Yet according to Newsweek, Anzor used to hang out at the Russian Benevolent Society of Boston. In 2009, Tamerlan filed a report with the Boston Police stating that his father had been brutally beaten by a group of Russians after he offended a woman inside the social club. The incident left Anzor with post-traumatic stress disorder and head injuries so severe that he could not return to work. Anzor was also prone to bouts of depression and severe mood swings. In 2011, Jahar’s parents divorced.
Over the years, the Tsarnaev family developed an acrimonious relationship with the US government. By 2012, Zubeidat had been arrested twice for shoplifting, and buy July both Anzor and Zubeidat had permanently immigrated back to Dagestan (where they remain.) By 2013, Tamerlan, Katherine Russell (Tamerlan’s wife), and both of Jahar’s sisters had been arrested on various charges (some of which are still pending.)
According to this government report, in 2011, Russia notified the US government regarding Tamerlan’s alleged involvement with militant Islamic groups in Chechnya, but the warnings were swept under the rug.
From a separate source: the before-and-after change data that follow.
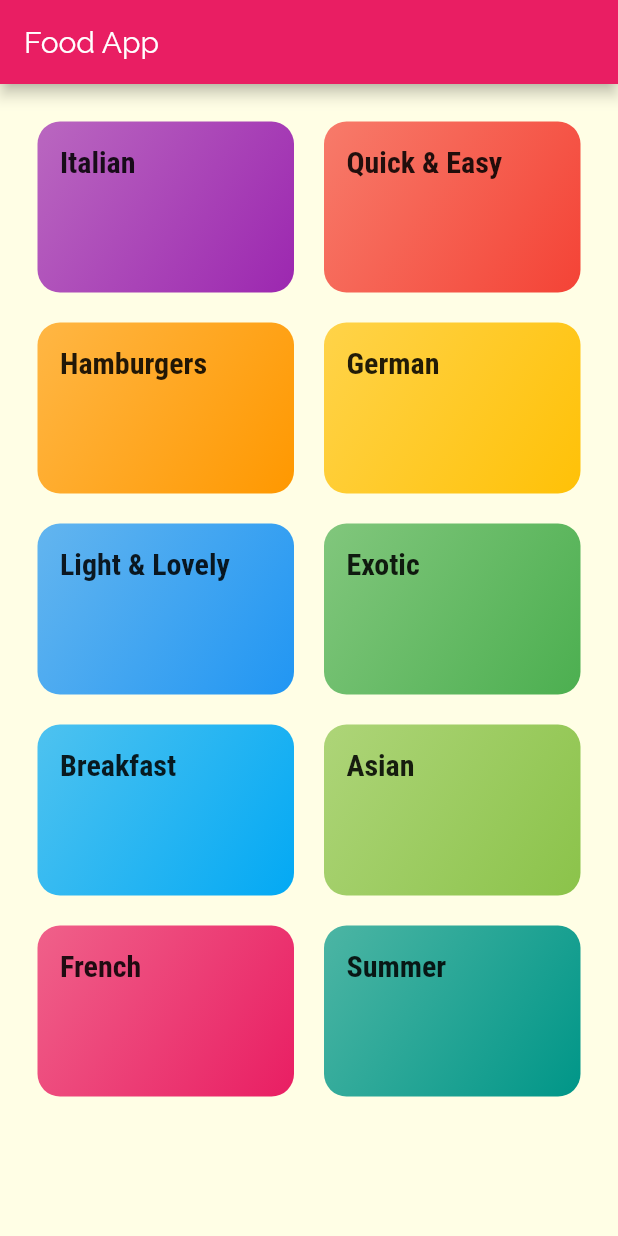
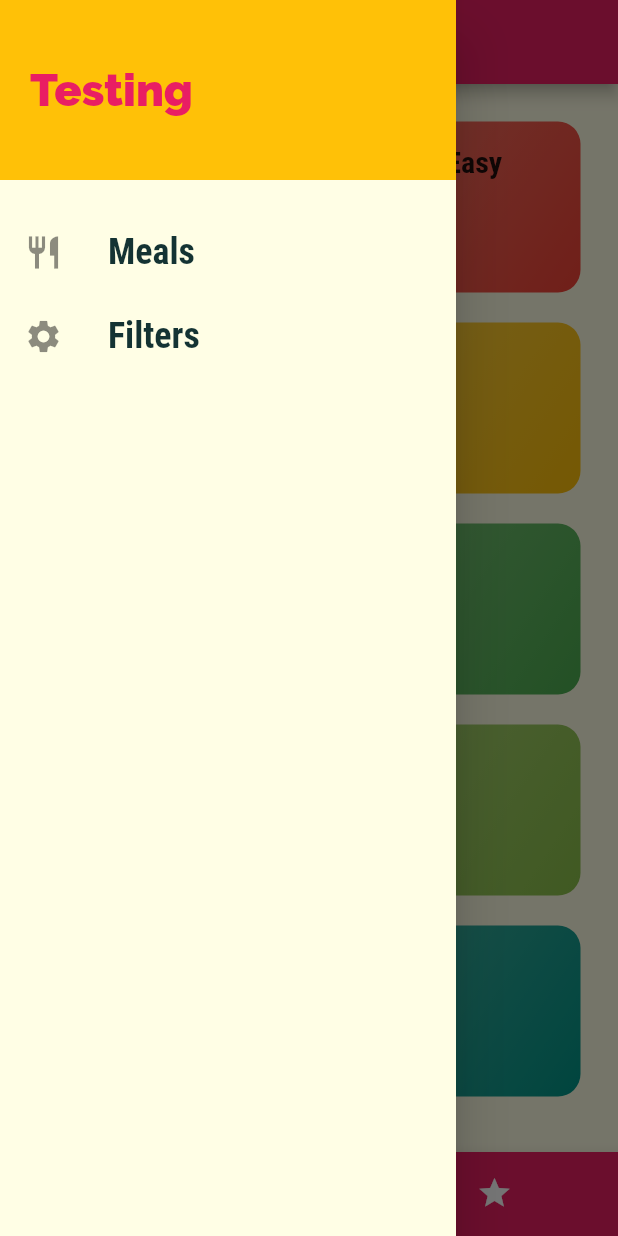
Before and after one commit to pottekkat/Food-App, a Flutter app: the screen it shows after launch, with the side drawer open (before the commit the screen has no drawer), on a phone screen of 412 x 824 dp. Run offline on Flutter 3.47's test engine with Material 2 defaults, Android fonts, the phone set to English and light mode, and no system bars.

Commit message:
added drawer and added the meal details page

```diff
--- a/lib/main.dart
+++ b/lib/main.dart
@@ -1,3 +1,5 @@
+import 'package:Meals_App/screens/tabsScreen.dart';
+
 import './screens/mealDetailScreen.dart';
 
 import './screens/categoryMealsScreen.dart';
@@ -33,7 +35,7 @@ class MyApp extends StatelessWidget {
       ),
       // home: CategoriesScreen(),
       routes: {
-        '/': (ctx) => CategoriesScreen(),
+        '/': (ctx) => TabsScreen(),
         CategoryMealsScreen.routeName: (ctx) => CategoryMealsScreen(),
         MealDetailsScreen.routeName: (ctx) => MealDetailsScreen(),
       },
--- a/lib/screens/categoriesScreen.dart
+++ b/lib/screens/categoriesScreen.dart
@@ -6,11 +6,7 @@ import '../widgets/categoryItem.dart';
 class CategoriesScreen extends StatelessWidget {
   @override
   Widget build(BuildContext context) {
-    return Scaffold(
-      appBar: AppBar(
-        title: const Text('Food App'),
-      ),
-      body: GridView(
+    return GridView(
         padding: const EdgeInsets.all(25),
         children: DUMMY_CATEGORIES
             .map((cat) => CategoryItem(
@@ -25,7 +21,6 @@ class CategoriesScreen extends StatelessWidget {
           crossAxisSpacing: 20,
           mainAxisSpacing: 20,
         ),
-      ),
     );
   }
 }
--- /dev/null
+++ b/lib/screens/tabsScreen.dart
@@ -0,0 +1,61 @@
+import 'package:flutter/material.dart';
+
+import './favoritesScreen.dart';
+import './categoriesScreen.dart';
+import '../widgets/mainDrawer.dart';
+
+class TabsScreen extends StatefulWidget {
+  @override
+  _TabsScreenState createState() => _TabsScreenState();
+}
+
+class _TabsScreenState extends State<TabsScreen> {
+  final List<Map<String, Object>> _pages = [
+    {
+      'page': CategoriesScreen(),
+      'title': 'Categories',
+    },
+    {
+      'page': FavoritesScreen(),
+      'title': 'Your Favorite',
+    },
+  ];
+  int _selectedPageIndex = 0;
+
+  void _selectPage(int index) {
+    setState(() {
+      _selectedPageIndex = index;
+    });
+  }
+
+  @override
+  Widget build(BuildContext context) {
+    return Scaffold(
+      appBar: AppBar(
+        title: Text(_pages[_selectedPageIndex]['title']),
+      ),
+      drawer: mainDrawer(),
+      body: _pages[_selectedPageIndex]['page'],
+      bottomNavigationBar: BottomNavigationBar(
+        onTap: _selectPage,
+        backgroundColor: Theme.of(context).primaryColor,
+        unselectedItemColor: Colors.white,
+        selectedItemColor: Theme.of(context).accentColor,
+        currentIndex: _selectedPageIndex,
+        type: BottomNavigationBarType.shifting,
+        items: [
+          BottomNavigationBarItem(
+            backgroundColor: Theme.of(context).primaryColor,
+            icon: Icon(Icons.category),
+            title: Text('Categories'),
+          ),
+          BottomNavigationBarItem(
+            backgroundColor: Theme.of(context).primaryColor,
+            icon: Icon(Icons.star),
+            title: Text('Favorites'),
+          ),
+        ],
+      ),
+    );
+  }
+}
--- /dev/null
+++ b/lib/widgets/mainDrawer.dart
@@ -0,0 +1,63 @@
+import 'package:flutter/material.dart';
+
+class mainDrawer extends StatelessWidget {
+  @override
+  Widget build(BuildContext context) {
+    return Drawer(
+      child: Column(
+        children: <Widget>[
+          Container(
+            height: 120,
+            width: double.infinity,
+            padding: EdgeInsets.all(20),
+            alignment: Alignment.centerLeft,
+            color: Theme.of(context).accentColor,
+            child: Text(
+              'Testing',
+              style: TextStyle(
+                fontWeight: FontWeight.w900,
+                fontSize: 30,
+                color: Theme.of(context).primaryColor,
+              ),
+            ),
+          ),
+          SizedBox(
+            height: 20,
+          ),
+          ListTile(
+            leading: Icon(
+              Icons.restaurant,
+              size: 26,
+            ),
+            title: Text(
+              'Meals',
+              style: TextStyle(
+                fontFamily: 'RobotoCondensed',
+                fontSize: 24,
+                fontWeight: FontWeight.bold,
+              ),
+            ),
+            onTap: (){///....
+            },
+          ),
+          ListTile(
+            leading: Icon(
+              Icons.settings,
+              size: 26,
+            ),
+            title: Text(
+              'Filters',
+              style: TextStyle(
+                fontFamily: 'RobotoCondensed',
+                fontSize: 24,
+                fontWeight: FontWeight.bold,
+              ),
+            ),
+            onTap: (){///....
+            },
+          )
+        ],
+      ),
+    );
+  }
+}
```
Also changed, not shown: lib/screens/favoritesScreen.dart (added, +10 -0 lines), lib/screens/mealDetailScreen.dart (+35 -13 lines).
Defense motions state that Tamerlan may have been an FBI informant who was expected to inform on Chechyn and Muslim communities, an allegation prosecutors say they have no evidence to support.
Congressman Bill Keating also told WGBH that Russia had brought similar concerns about Tamerlan’s friend Ibragim Todashev to the attention of US authorities before the Marathon bombings. On May 22, 2013, Todashev was shot and killed by an FBI agent in his own home during a “voluntary” interrogation with authorities. A report released by the Florida State’s Attorney clearing the FBI of any wrongdoing states that the FBI first met with Todashev on June 28, 2012, around the same time Zubeidat was arrested for shoplifting. The FBI has not said what that interview with Todashev was about, and there is no evidence that it was connected to any members of the Tsarnaev family.
Last week, Todashev’s family filed a lawsuit in Federal court again the US government seeking $30 million in damages for his wrongful death at the hands of the FBI. A member of Todashev’s family is expected to testify at Jahar’s trial, but the purpose of that testimony has not yet been given.
Although Jahar may have had plenty of axes to grind with the US government, CBS News reported that he took the oath to become an American citizen on Sept. 11, 2012. Seven months later, Jahar was identified as the suspect in the Marathon Bombings.
Perhaps we will never really know why Jahar and his brothers committed such atrocities. Legal experts speculate that Jahar’s attorneys admitted culpability for his part in the conspiracy to gain credibility in the eyes of the jury during the death penalty phase of the trial (if he is found guilty.) His defense team has rarely cross-examined witnesses. Judge George O’Toole has said that he “doesn’t want to hear one word about Iraq or Afghanistan” during the guilt phase of the trial, and frequently shut down all lines of questioning regarding Jahar’s family’s culture, heritage and beliefs.
Nonetheless, I hope eventually the trial will shed more light on Tsarnaev’s motives so that the public has assurance of not only its’ own safety, but the integrity of the system that’s supposed to protect us.
Source: Huff Post